Sure, your equipment is better than the stuff that was in your dad’s golf bag but how much better? We put GOLF MAGAZINE Contributing Player Luke Donald on the case, turning him loose at Desert Forest Golf Club in Carefree, Arizona, armed with 45-year-old clubs: MacGregor’s Eye-O-Matic 60 driver and Tourney Velocitized fairway woods, Wilson Staff Dyna-Powered irons and sand wedge, a Ben Hogan Equalizer pitching wedge, a Bulls Eye putter, and an original Ping 1-A putter. He used two types of Titleist balls his current model, the Pro V1x, and a new sleeve of Tour 90 balatas from a decade ago, the softest ball we could find that we were sure wouldn’t implode. For comparison’s sake, he also hit shots with his current clubs, including a 365cc titanium-headed driver with a graphite shaft.

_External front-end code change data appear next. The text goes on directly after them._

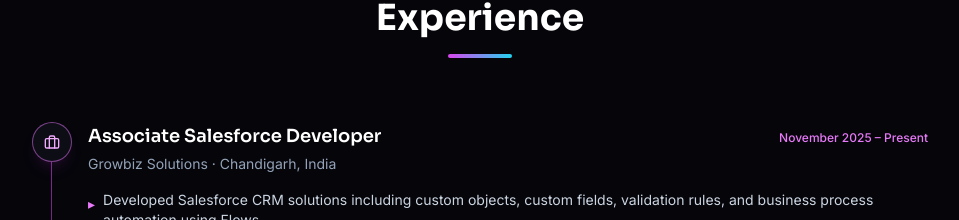
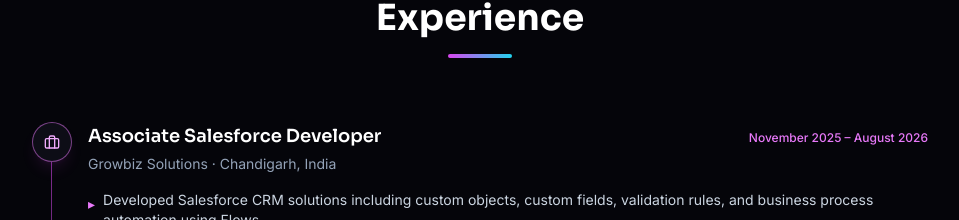
Before and after one commit to Manish367/Portfolio, a React (Vite) app: page / in a window 1280 px wide. Shown: the part 2558-2778 px from the top of the page, without its empty margins (160-1119 px from the left). Built offline with nearby package versions, Linux system fonts and the light colour scheme.

Commit message:
Update employment period for Growbiz Solutions role

```diff
--- a/src/data/portfolio.js
+++ b/src/data/portfolio.js
@@ -55,7 +55,7 @@
     company: 'Growbiz Solutions',
     role: 'Associate Salesforce Developer',
     location: 'Chandigarh, India',
-    period: 'November 2025 – Present',
+    period: 'November 2025 – August 2026',
     points: [
       'Developed Salesforce CRM solutions including custom objects, custom fields, validation rules, and business process automation using Flows.',
       'Built Lightning Web Components (LWC) to enhance user experience and streamline business operations.',
```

Here is Donald’s report:
Though the heads are much smaller than what I’m used to, these woods are real good-looking, especially considering they’re decades older than I am. The sweetspot may be tiny, but you can tell these clubs have great balance; everything’s in proportion. Today’s drivers are more head-heavy.
Well, here goes nothing…
There’s a big difference in the sound and feel at impact. The persimmon feels dead, like I’m hitting a grapefruit. It’s a struggle to get the ball into the air with the driver. The balata ball has a low, flat trajectory that dives quickly at the end. (My Pro V1x proves easier to get airborne, but only just.) On the 1st hole, I make a decent swing at least the contact feels fine. But when I look up the ball is knee-high. Almost gives the photographer a haircut.
My current driver sends it 50 yards past the old MacGregor with modern balls, 20-35 yards with the balata. I don’t see as much difference in the fairway woods. At the 7th hole, a par 5, I have 245 yards left. With the 3-wood I hit a balata straight and get it to the green, but my second attempt, with a Pro V1x, takes off just as straight but much higher and stays in the air a lot longer. The difference between the old and new balls is amazing. Jack Nicklaus always says the modern ball is the biggest reason for the length we get these days. Now I have to agree.
The '59 Wilson irons are comparable to my Mizuno MP-33s. The hosel on the old ones is thicker and the blade shorter, but the shape, offset and topline are similar. I notice the Wilson 4-iron has more loft than my Mizuno 4-iron, and the shaft is about an inch and a half shorter. Not surprisingly, my current set plays about a club longer throughout the bag. The old pitching and sand wedges perform like I’m used to wedge design has stayed pretty classical. But on shorter shots the balata ball produces a different feeling, like it wants to stick to the clubface. I thought I might tear the cover off the ball. You’d think the balata would be much easier to control, but the Pro V1x spins almost as much.
Putting is easy with the old Bulls Eye there’s a reason this model lives on. The Ping takes some getting used to. Never mind the high-pitched ping; it’s so light and the metal so thin that judging distance takes some time.So what did I learn? Modern technology has definitely made the game easier. I’ve gained a new measure of respect for the old-timers, who couldn’t just crush the ball; they had to be true shotmakers.
Interested to know what he shot… rather than just giving a review of the old stuff. Luke’s one of the guys I think would do well with the older stuff.
You’d have to teach him to start rotating and stop flipping through impact though John…
Luke is one of the rare guys that uses a pure swinger’s release and can time it very well. Most people can’t and never will, and it is VERY difficult to teach someone that.
When I was younger and used a swinger’s release, I could at times strike the ball very well, but I had a very hard time with it under pressure because like most… you tighten up under pressure and that is death for a swingers release. This release requires excellent mind and body control to keep relaxed and maintain that feel from day to day. Deep breathing exercises, meditation, learning to control you heart rate… all that good stuff… but I don’t want golf to feel that difficult, and I certainly don’t have time to hit 300 balls a day.
I remember reading an interview with VJ, and he said if he took one day off hitting balls he feared completely losing his swing.
The feeling of a swingers release going bad is one of the worst feelings in the game. Complete frustration and helplessness.
Bravo to anyone who can do it though.